 While we have found that DV was not identifiable in the broadcast, meaning the privacy standard does not apply, we thought it may be helpful to set out our analysis of the remaining aspects of the privacy standard below, given we can appreciate the concerns that the complainant has raised.
Was private information or material disclosed, over which the complainant had a reasonable expectation of privacy?
 We next considered whether private information or material was disclosed during the broadcast.
 In a High Court appeal of an Authority decision, Television New Zealand Ltd v KW, Courtney J noted that there could be no expectation of privacy ‘in terms of what can actually be seen from the street’, as it was not unlawful to photograph someone’s private property. Broadcast of footage of the complainant’s home, of itself, would therefore not be sufficient to find a breach of the privacy standard.
 We acknowledge that these broadcasts connected the complainant’s house with the gang raid, and viewers might infer that the property at the front of the driveway was the one Police were attending. Police are shown walking down the driveway from the rear of the property, but we agree with the complainant that it is unclear from the broadcast footage that there is a second house at the end of the driveway.
 However, the programme was not concerned with the complainant. An inferred connection between their property and the property being investigated is not enough to find a breach of privacy. The Authority has previously noted that, ‘Broadcasters cannot reasonably be expected to protect the privacy of all individuals who have any connection with a programme participant or a featured location, particularly where there is no reference to them in the broadcast.’
 Therefore, even if we had found that the complainant was identifiable, we do not consider the complainant had a reasonable expectation of privacy over images of their property in these circumstances, and the disclosure of images of their house in this footage would not have been highly offensive to an objective reasonable person in the complainant’s shoes.
Did the broadcaster intentionally intrude upon the complainant’s interest in solitude or seclusion, in a way that was highly offensive?
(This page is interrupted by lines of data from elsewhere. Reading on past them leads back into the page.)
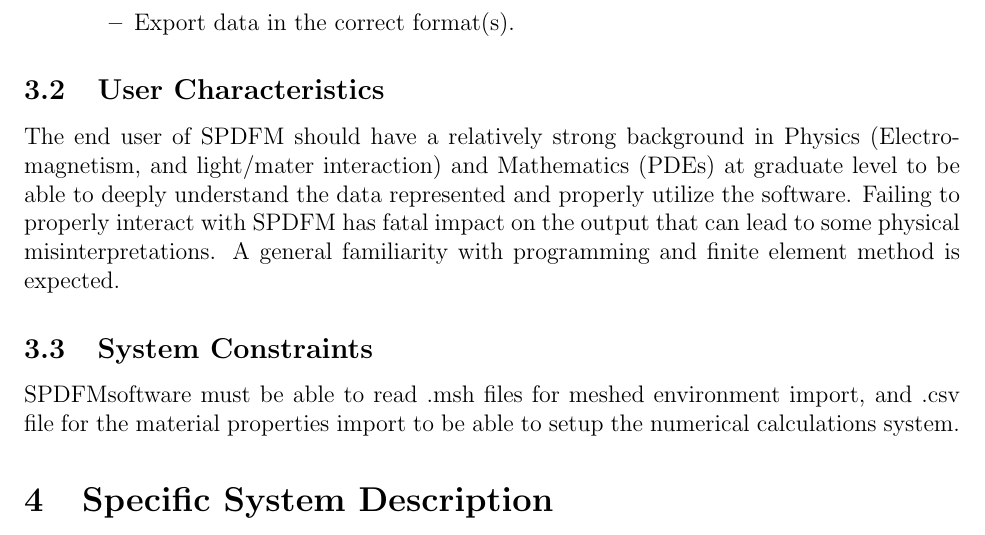
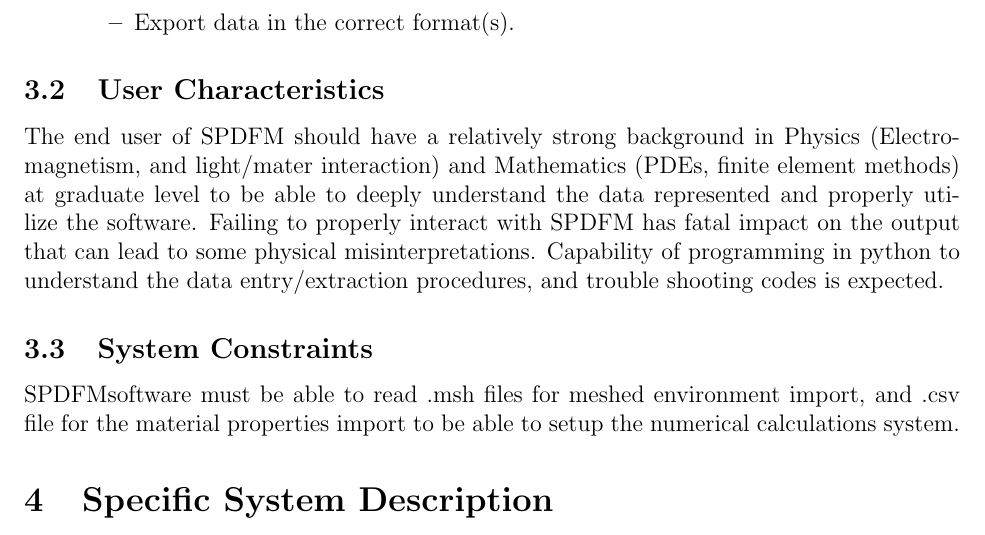
Before and after one commit to LeilaMousapour/SPDFM, a LaTeX document (docs/SRS/SRS.tex): part of page 9 of 27, cut so that both start at the same text. Compiled offline with pdfLaTeX.

Commit message:
User characterization updated

```diff
--- a/docs/SRS/SRS.tex
+++ b/docs/SRS/SRS.tex
@@ -282,13 +282,13 @@
 			FEniCS toolbox. \item Display the calculated data. \item Export data in the
 			correct format(s). \end{itemize} \end{itemize}
 
-	\subsection{User Characteristics} \label{SecUserCharacteristics} The end user of
-	\progname{} should have a relatively strong background in  Physics
-	(Electromagnetism, and light/mater interaction) and Mathematics (PDEs) at
-	graduate level to be able to deeply understand the data represented and properly
-	utilize the software. Failing to properly interact with \progname{} has fatal
-	impact on the output that can lead to some physical misinterpretations. A
-	general familiarity with programming and finite element method is expected.
+	\subsection{User Characteristics} \label{SecUserCharacteristics} The end user
+of \progname{} should have a relatively strong background in  Physics
+(Electromagnetism, and light/mater interaction) and Mathematics (PDEs, finite element methods) at
+graduate level to be able to deeply understand the data represented and
+properly utilize the software. Failing to properly interact with \progname{}
+has fatal impact on the output that can lead to some physical
+misinterpretations. Capability of programming in python to understand the data entry/extraction procedures, and trouble shooting codes is expected.
 
 
 
```
Also changed, not shown: docs/SRS/SRS.pdf.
 The footage of the complainant’s home that was featured in these broadcasts included only what would be visible to members of the public as they approached the property. The Authority has previously found that this would not be sufficient to find that a broadcaster intentionally intruded upon an individual’s interest in solitude or seclusion. We therefore find no breach of this guideline under the privacy standard.
 As we have found no breach of privacy occurred here, we are not required to consider whether any defences are available to the broadcaster.
 As we have noted above, due to the nature and circumstances of this complaint, we have suppressed the complainant’s name and other identifying details in our decision.
For the above reasons the Authority does not uphold the complaint.
Signed for and on behalf of the Authority
Judge Bill Hastings
18 July 2019
The correspondence listed below was received and considered by the Authority when it determined this complaint:
1 DV’s direct privacy complaint – 12 and 17 April 2019
2 MediaWorks’ response to the complaint – 22 May 2019
3 DV’s further comments – 23 May 2019
4 MediaWorks’ confirmation of no further comment – 24 May 2019
5 DV’s final comments – 28 May 2019
1 Guidelines 10a and 10b
2 Guidance: Privacy, Broadcasting Standards in New Zealand Codebook, page 61 at 9.1
3 Above, at 9.2
4 Guidance: Privacy, 2.1, Broadcasting Standards in New Zealand Codebook, page 59
5 QS and Television New Zealand Ltd, Decision No. 2014-42, at , citing South Pacific Pictures Ltd and RadioWorks Ltd, Decision No. 2008-017
6 HC CIV-2007-485-001609, 18 December 2008, citing TV3 Network Services v BSA  2 NZLR 720 at 732
7 QS and Television New Zealand Ltd, above at 
8 JNJ Management and RNZ, Decision No. 2017-095 at